Night owls are often misunderstood. While the majority of the world operates on a 9-5 schedule or even earlier, early birds often shake their heads at late-risers, who seem to miss all the important action of the day. Breaking news, banking hours and even our school schedules are tailored to meet the needs of morning people.

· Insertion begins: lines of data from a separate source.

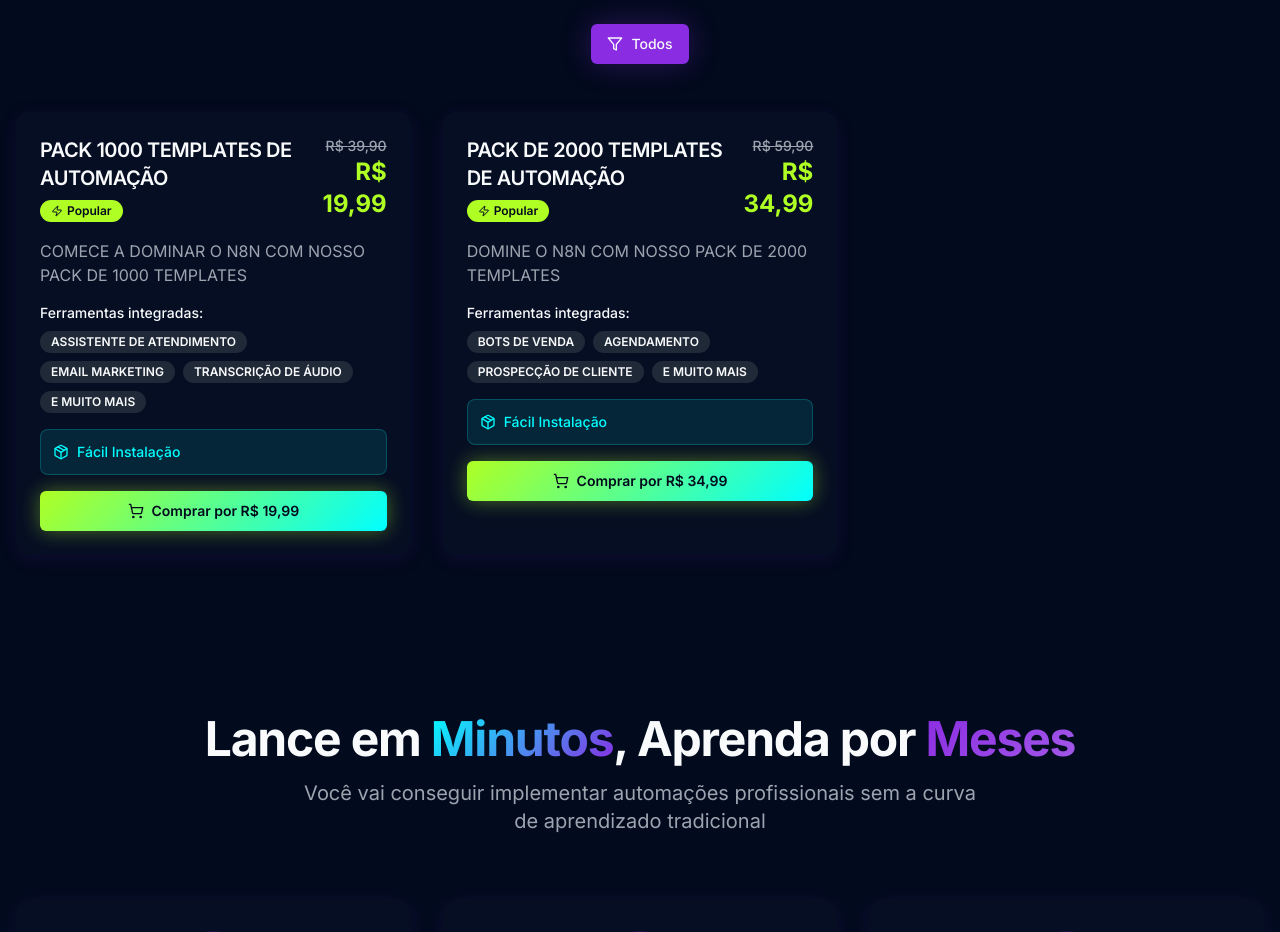
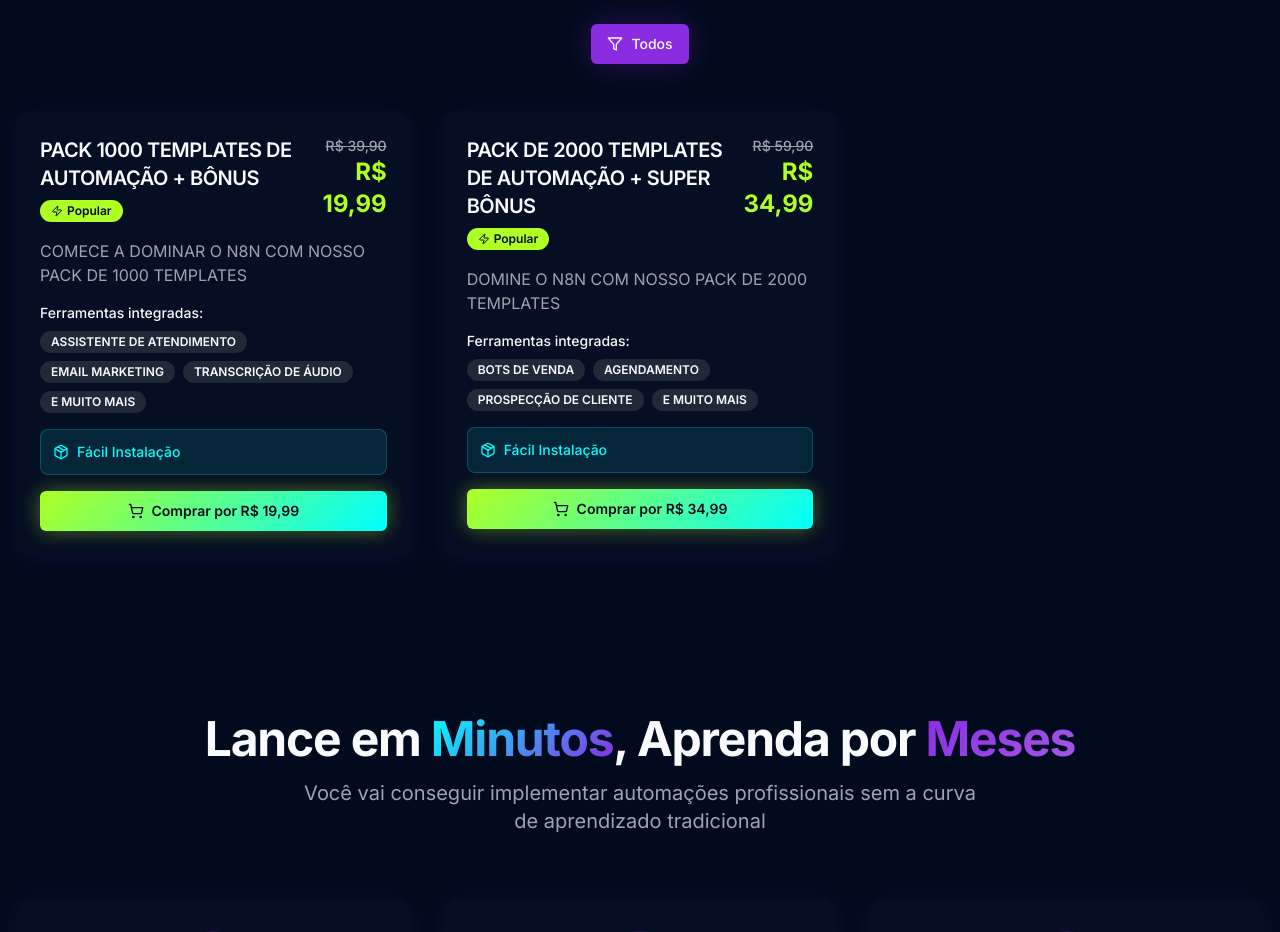
Before and after one commit to Emanuelll182/SITEKIWIFY, a React (Vite) app: page / in a window 1280 px wide. Shown: the part 1460-2392 px from the top of the page. Built offline with nearby package versions, Linux system fonts and the light colour scheme; no server answers.

Commit message:
Update ProductsSection.tsx

```diff
--- a/src/components/ProductsSection.tsx
+++ b/src/components/ProductsSection.tsx
@@ -16,7 +16,7 @@ const ProductsSection = () => {
   const products = [
     {
       id: 1,
-      name: "PACK 1000 TEMPLATES DE AUTOMAÇÃO",
+      name: "PACK 1000 TEMPLATES DE AUTOMAÇÃO + BÔNUS",
       category: "Todos",
       price: "19,99",
       old_price: " 39,90",
@@ -26,7 +26,7 @@ const ProductsSection = () => {
     },
     {
       id: 2,
-      name: "PACK DE 2000 TEMPLATES DE AUTOMAÇÃO",
+      name: "PACK DE 2000 TEMPLATES DE AUTOMAÇÃO + SUPER BÔNUS",
       category: "Todos",
       price: "34,99",
       old_price: "59,90",
```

However, anyone who's tried to buck their own sleep schedule in favor of a night time or morning schedule can attest to how difficult it is. Some people just embrace their inner night owl and the non-traditional sleep schedules that go with it. Here are four noteworthy people who prefer to burn their candles late into the night.
While President Obama begins his workday at 8:30 a.m., he explained to Newsweek, "I'm a night owl.... I usually have about a half hour to read before I go to bed … about midnight, 12:30 a.m.—sometimes a little later." This is the period of time that he uses to catch up on his reading, a pasttime that he makes sure to prioritize while attending to his presidential duties. If you've been putting off your own reading, then you might want to look to President Obama's schedule for inspiration, since he still finds time to get in some nightly reading.
The shipping industry is a 24/7 endeavor, with employees rushing around the globe to deliver packages. So perhaps it's not too surprising that Laurie Tucker, the senior vice president of FedEx's Corporate Marketing department, is a night owl. Tucker routinely goes to at 2 a.m. and rises at 6 a.m.
"I adore late night. When my kids were young, I loved having hours of quiet after they went to bed. I had team all over the world back then so I would do conference calls, respond to email, and catch up on reading," she said in a published interview.
The prolific non-fiction author known for Flash Boys is an avowed nighttime writer. He told Robert Boynton that his ideal writing schedule is 7 p.m. until 4 a.m., in an interview for The New Journalism: Conversations with America's Best Nonfiction Writers on Their Craft. It's easy to see how this extreme late night schedule could be conducive to writing - after all, once everyone's in bed, you get the most peace and quiet.
This writer and New York City icon told Vulture magazine that she identifies as a night owl. Lebowitz described her work with Martin Scorsese while filming Public Speaking for HBO. She said, "...we shot starting at like eleven o’clock at night until five in the morning. All the stuff in the Waverly Inn is done at night." In spite of their extreme schedules, Lebowitz describes how she and Scorsese maintained a positive and friendly collaboration.
Night owls, don't fret. These successful leaders, business people and creators all thrive on the wee hours. If you find yourself trying to force a morning schedule, see what you can get done late at night.
Related: How Much Sleep Do You Really Need?